**What you have to do**
Go through the data below and count every line that has the word "NULL". Return only the count.

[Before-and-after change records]
● ● ● ● ●
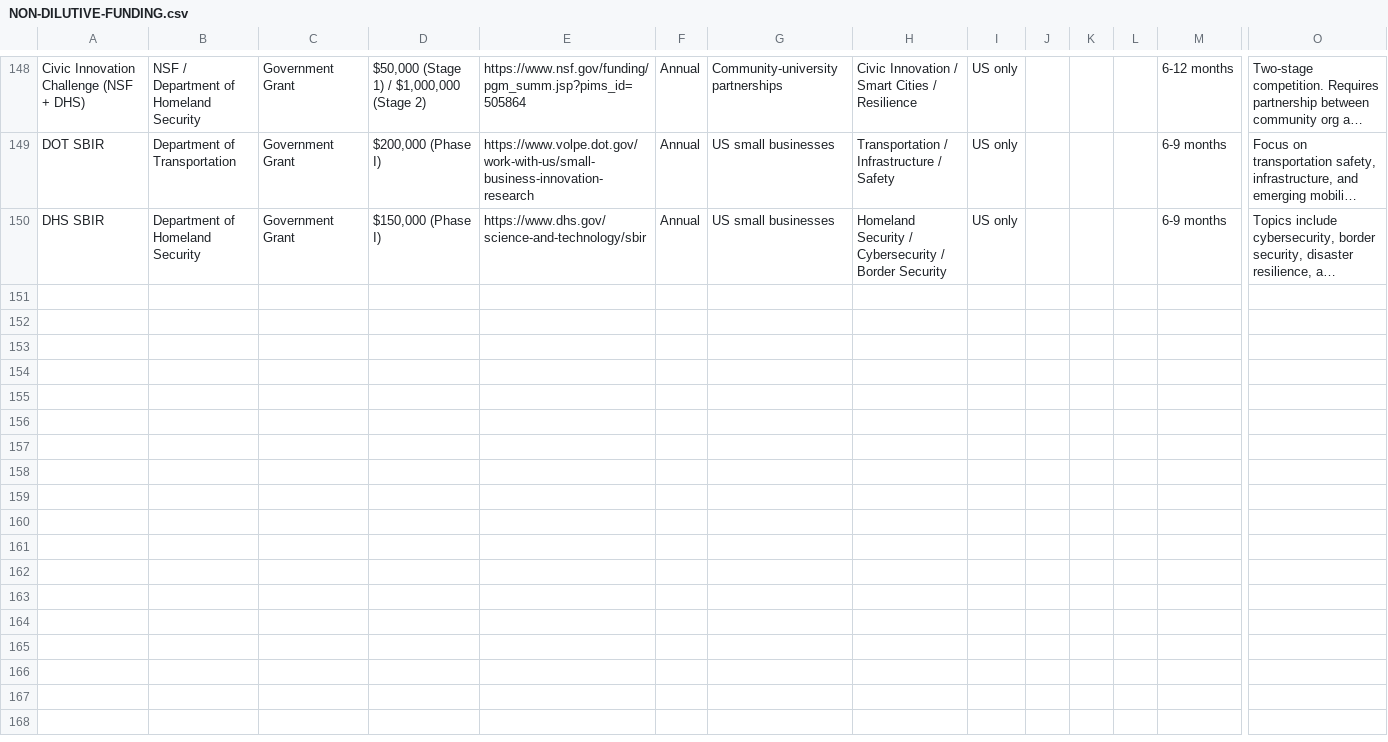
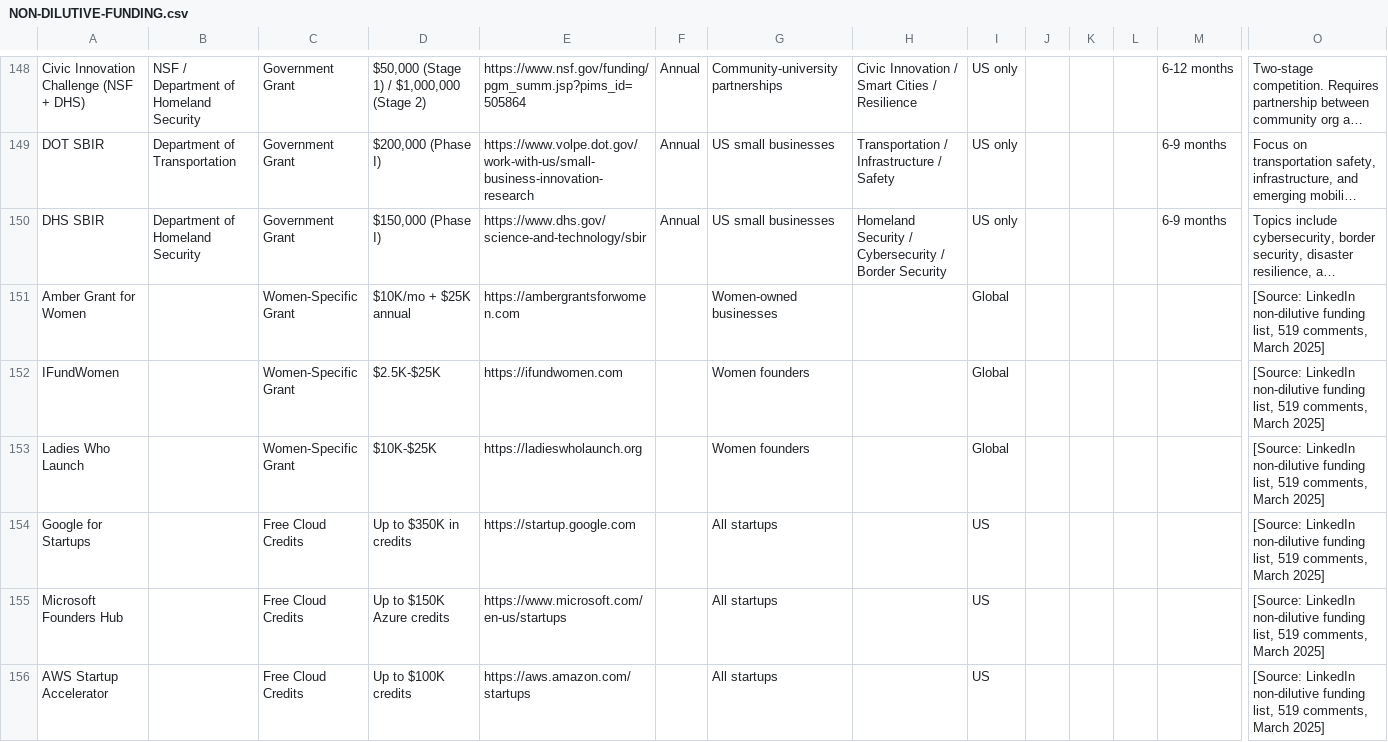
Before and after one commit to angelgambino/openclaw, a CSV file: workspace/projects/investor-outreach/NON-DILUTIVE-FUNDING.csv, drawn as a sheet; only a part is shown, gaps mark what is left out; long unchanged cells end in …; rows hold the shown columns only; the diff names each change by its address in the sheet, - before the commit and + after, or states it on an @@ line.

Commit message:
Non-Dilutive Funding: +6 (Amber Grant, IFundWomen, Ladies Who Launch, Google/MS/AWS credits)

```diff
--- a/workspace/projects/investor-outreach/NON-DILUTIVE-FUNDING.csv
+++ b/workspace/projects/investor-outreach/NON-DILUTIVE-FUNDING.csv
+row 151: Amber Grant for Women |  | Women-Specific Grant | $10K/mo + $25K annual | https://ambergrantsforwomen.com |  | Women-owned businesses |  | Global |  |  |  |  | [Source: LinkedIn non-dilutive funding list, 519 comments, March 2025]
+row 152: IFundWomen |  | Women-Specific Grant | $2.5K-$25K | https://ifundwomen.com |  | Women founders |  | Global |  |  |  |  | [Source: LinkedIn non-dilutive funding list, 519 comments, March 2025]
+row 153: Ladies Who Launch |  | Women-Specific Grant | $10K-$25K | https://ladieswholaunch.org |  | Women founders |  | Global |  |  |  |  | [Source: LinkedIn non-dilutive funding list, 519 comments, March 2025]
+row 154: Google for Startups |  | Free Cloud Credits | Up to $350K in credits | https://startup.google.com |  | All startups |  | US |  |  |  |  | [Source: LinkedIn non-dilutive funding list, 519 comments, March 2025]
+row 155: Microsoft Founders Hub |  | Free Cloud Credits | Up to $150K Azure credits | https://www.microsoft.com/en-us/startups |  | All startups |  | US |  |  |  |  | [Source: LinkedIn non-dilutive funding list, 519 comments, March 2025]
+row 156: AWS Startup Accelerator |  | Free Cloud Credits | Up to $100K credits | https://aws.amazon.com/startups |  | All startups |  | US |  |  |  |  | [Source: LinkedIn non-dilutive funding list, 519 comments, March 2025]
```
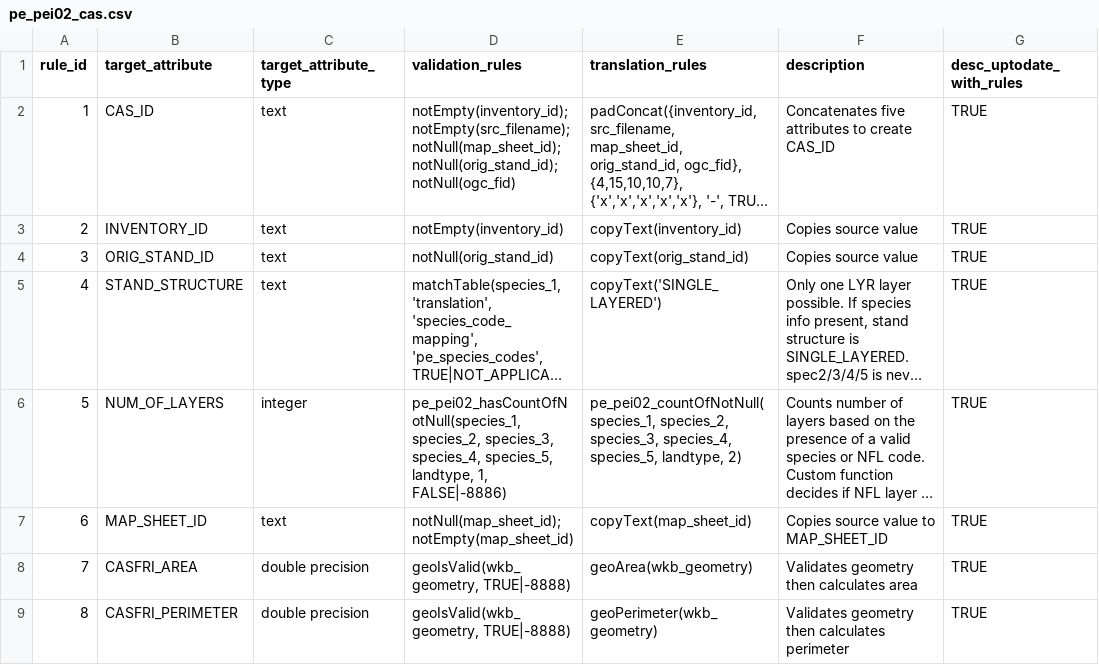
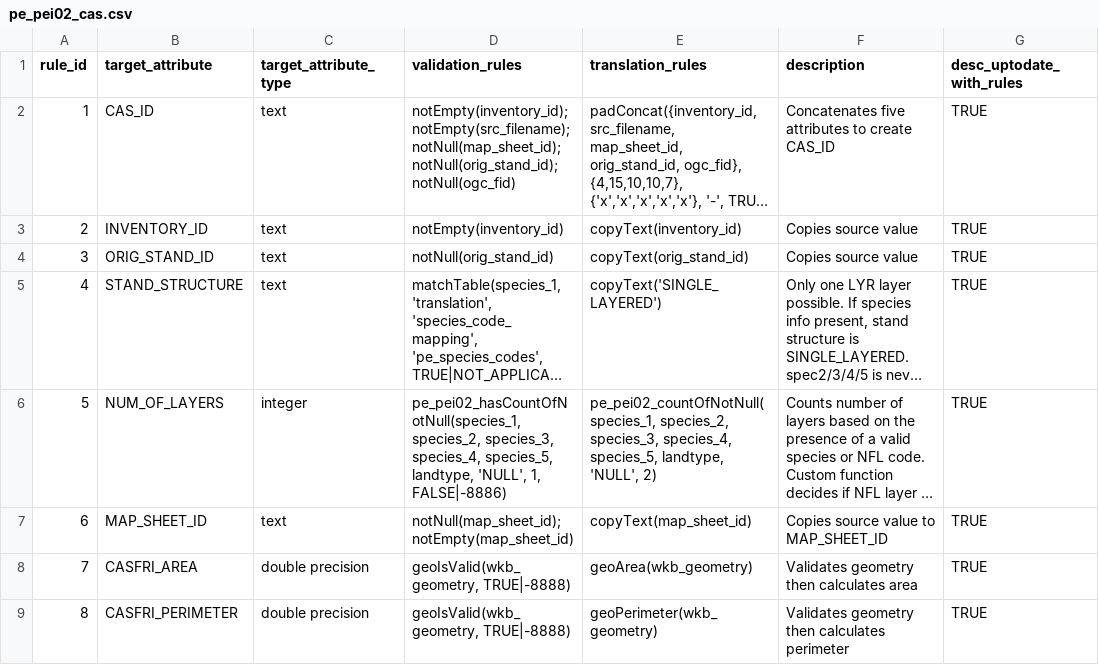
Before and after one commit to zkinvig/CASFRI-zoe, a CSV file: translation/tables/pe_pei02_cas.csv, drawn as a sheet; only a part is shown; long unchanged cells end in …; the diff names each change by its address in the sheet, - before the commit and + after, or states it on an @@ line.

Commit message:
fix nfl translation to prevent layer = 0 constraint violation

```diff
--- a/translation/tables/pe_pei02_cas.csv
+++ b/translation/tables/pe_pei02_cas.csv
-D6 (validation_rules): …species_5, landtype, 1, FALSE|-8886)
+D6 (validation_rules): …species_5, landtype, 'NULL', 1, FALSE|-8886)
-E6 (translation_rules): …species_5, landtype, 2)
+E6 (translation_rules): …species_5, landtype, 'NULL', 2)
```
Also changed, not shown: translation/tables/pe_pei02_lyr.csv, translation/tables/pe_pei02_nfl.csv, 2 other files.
● ● ● ● ●
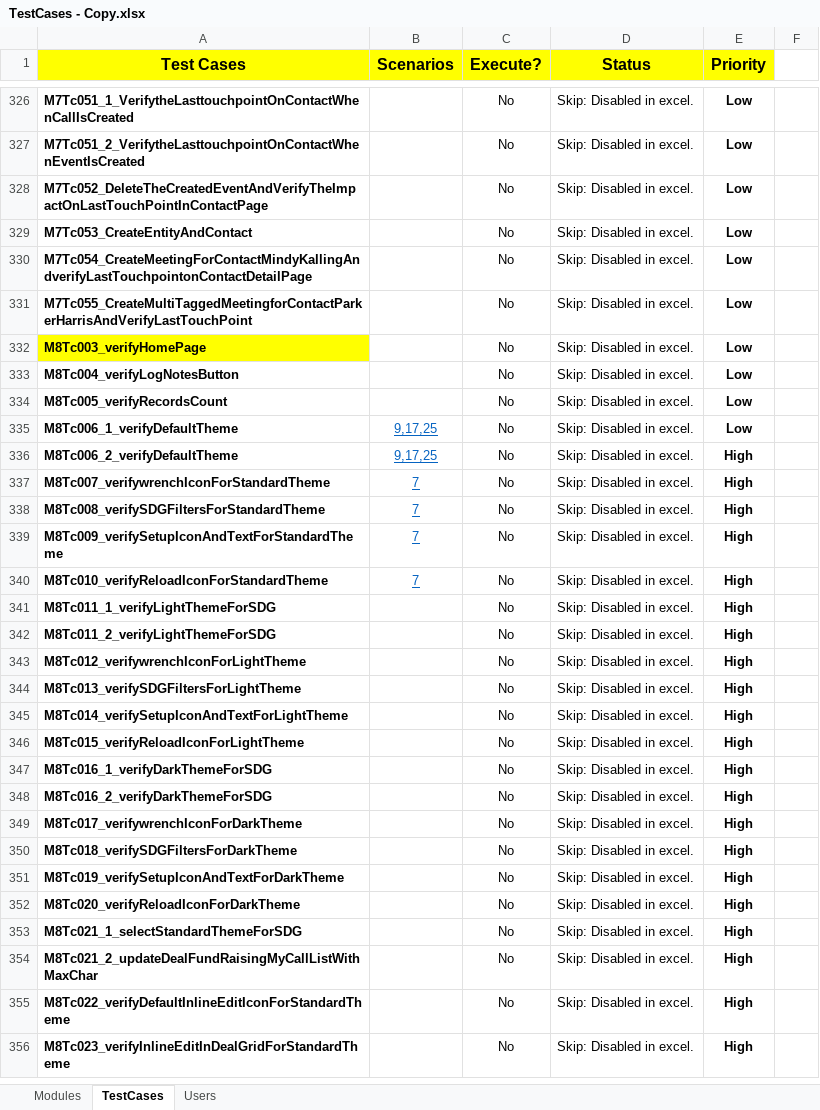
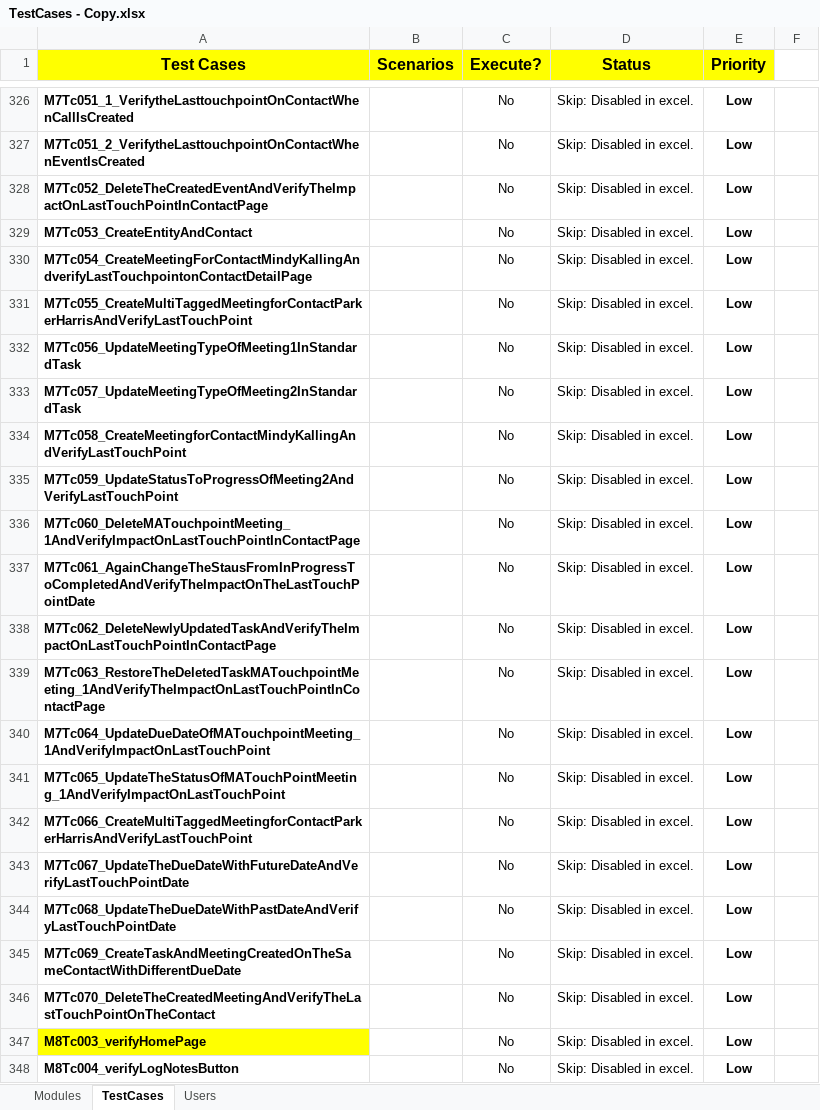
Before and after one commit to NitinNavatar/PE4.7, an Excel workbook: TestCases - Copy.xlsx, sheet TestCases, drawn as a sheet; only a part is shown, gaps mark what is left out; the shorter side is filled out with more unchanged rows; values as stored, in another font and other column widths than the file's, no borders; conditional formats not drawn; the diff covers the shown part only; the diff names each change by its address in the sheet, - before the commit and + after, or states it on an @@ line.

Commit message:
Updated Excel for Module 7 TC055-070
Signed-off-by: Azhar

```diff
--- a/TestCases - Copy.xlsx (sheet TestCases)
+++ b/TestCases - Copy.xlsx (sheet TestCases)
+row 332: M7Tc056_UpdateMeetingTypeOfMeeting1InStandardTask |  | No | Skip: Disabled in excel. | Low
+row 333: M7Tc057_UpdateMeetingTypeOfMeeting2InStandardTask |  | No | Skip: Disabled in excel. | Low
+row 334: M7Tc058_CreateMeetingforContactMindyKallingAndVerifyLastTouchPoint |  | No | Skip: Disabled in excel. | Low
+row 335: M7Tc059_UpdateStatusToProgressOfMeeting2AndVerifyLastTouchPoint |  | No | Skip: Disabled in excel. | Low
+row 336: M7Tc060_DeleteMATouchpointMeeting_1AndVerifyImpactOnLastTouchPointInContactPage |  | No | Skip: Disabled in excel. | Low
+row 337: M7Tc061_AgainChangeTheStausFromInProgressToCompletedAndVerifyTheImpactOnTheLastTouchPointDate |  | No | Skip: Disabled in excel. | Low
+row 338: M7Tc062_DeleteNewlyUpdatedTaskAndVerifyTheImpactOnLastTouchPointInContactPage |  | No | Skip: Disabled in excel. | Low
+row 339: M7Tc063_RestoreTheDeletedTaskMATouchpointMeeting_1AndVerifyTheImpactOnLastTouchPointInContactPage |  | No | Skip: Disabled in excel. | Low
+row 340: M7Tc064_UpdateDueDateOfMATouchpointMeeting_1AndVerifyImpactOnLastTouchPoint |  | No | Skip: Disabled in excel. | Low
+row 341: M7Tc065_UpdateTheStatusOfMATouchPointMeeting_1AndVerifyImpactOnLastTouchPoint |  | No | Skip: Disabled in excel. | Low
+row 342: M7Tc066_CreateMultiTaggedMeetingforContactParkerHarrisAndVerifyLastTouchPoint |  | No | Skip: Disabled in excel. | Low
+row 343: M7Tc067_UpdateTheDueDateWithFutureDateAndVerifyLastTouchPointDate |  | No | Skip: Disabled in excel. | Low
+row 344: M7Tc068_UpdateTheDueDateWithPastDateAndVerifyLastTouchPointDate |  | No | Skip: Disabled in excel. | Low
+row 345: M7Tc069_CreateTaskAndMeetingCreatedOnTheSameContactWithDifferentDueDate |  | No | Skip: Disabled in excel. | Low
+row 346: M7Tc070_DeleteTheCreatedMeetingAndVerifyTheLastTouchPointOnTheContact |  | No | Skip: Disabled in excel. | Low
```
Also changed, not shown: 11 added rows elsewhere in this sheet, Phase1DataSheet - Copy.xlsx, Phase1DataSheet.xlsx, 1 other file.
● ● ● ● ●
**Result of this task**
2